The problem with shutting an underperforming service down is that even though it doesn’t have enough users to justify keeping open, the few users it does have will be mighty fed up with you. Such is the case with the paid-for element of Google Video.
See, Google is canning paid-for video downloads on Google Video in favour of offering free vids with adverts in and around them. But here’s the sting in the tail: anyone who bought videos from the site since its launch won’t be able to play them any more after this Wednesday. “After August 15, 2007, you will no longer be able to view your purchased or rented videos,” says an email to customers.

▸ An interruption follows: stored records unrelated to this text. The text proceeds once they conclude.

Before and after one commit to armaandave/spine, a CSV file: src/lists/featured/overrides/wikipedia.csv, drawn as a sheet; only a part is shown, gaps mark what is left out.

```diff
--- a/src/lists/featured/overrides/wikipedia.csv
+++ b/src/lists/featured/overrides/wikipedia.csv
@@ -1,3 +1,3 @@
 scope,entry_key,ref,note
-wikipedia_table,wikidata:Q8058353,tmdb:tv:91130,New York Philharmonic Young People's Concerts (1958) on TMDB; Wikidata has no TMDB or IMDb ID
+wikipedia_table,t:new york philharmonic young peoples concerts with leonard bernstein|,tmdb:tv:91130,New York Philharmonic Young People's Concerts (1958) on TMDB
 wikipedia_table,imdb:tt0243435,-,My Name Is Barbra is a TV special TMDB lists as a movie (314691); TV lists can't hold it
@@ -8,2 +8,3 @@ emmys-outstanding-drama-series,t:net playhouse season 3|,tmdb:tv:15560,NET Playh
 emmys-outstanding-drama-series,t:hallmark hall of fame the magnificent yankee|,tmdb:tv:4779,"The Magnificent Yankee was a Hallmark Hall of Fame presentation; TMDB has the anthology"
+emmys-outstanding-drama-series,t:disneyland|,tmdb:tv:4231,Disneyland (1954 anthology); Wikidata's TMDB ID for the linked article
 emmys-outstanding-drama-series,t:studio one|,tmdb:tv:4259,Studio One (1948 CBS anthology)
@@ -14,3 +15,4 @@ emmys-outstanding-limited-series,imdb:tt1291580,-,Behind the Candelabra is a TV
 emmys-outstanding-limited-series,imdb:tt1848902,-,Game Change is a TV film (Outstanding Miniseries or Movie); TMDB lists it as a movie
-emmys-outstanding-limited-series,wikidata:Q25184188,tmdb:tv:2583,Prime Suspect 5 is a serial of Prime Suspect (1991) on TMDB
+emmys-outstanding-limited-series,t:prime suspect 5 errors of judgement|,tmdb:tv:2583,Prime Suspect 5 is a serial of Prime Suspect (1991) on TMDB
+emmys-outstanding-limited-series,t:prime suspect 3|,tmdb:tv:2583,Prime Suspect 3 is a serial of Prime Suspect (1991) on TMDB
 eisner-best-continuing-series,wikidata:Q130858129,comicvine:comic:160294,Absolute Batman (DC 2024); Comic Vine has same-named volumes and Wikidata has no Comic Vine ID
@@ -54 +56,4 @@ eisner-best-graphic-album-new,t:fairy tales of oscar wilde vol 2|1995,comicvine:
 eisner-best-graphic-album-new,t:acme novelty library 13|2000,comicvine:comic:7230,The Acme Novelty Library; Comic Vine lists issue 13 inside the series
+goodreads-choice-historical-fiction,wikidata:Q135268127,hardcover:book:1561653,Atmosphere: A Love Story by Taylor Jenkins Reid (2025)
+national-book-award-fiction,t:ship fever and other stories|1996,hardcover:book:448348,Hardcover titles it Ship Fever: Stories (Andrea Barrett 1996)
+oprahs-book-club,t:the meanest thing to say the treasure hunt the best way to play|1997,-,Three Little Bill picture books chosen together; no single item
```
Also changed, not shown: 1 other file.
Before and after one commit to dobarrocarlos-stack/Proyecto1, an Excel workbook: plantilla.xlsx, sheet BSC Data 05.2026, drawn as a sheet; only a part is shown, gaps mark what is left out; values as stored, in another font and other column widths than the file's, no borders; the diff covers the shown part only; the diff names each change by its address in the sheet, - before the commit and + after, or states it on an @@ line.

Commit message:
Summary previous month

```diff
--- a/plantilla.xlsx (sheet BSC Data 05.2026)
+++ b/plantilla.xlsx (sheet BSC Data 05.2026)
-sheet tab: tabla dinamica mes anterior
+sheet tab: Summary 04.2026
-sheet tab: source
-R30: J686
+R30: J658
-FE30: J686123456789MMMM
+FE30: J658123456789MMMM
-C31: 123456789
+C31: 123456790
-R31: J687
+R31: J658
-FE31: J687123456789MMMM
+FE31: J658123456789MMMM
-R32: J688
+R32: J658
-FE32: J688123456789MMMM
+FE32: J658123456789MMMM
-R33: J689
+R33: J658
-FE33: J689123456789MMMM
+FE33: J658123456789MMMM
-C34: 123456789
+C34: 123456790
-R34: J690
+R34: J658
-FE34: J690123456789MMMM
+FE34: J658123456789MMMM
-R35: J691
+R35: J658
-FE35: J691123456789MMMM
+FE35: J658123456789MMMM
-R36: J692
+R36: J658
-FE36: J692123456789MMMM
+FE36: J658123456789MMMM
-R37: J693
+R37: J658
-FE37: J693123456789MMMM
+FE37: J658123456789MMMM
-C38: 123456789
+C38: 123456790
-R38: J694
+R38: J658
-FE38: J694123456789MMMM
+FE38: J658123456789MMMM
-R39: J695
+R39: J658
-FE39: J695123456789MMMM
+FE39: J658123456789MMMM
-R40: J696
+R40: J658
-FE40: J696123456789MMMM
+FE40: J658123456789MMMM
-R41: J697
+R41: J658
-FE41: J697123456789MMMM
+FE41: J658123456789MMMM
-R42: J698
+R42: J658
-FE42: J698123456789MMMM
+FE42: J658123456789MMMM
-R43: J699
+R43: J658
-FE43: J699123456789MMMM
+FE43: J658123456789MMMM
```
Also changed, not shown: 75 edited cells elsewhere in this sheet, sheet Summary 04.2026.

So hang on. People paid money to own these videos, except now it turns out they can’t play them anymore through no fault of their own? Swizz! Surely Google is rich enough to have found some way of ensuring all its Video Store customers could hang onto their downloads in some playable form, in the interests of keeping customers onside?
And as Ars Technica rightly points out, it provides ready ammunition for those who argue that consumers should have the right to disable copyright protection on digital content without fear of prosecution.
(via Ars Technica)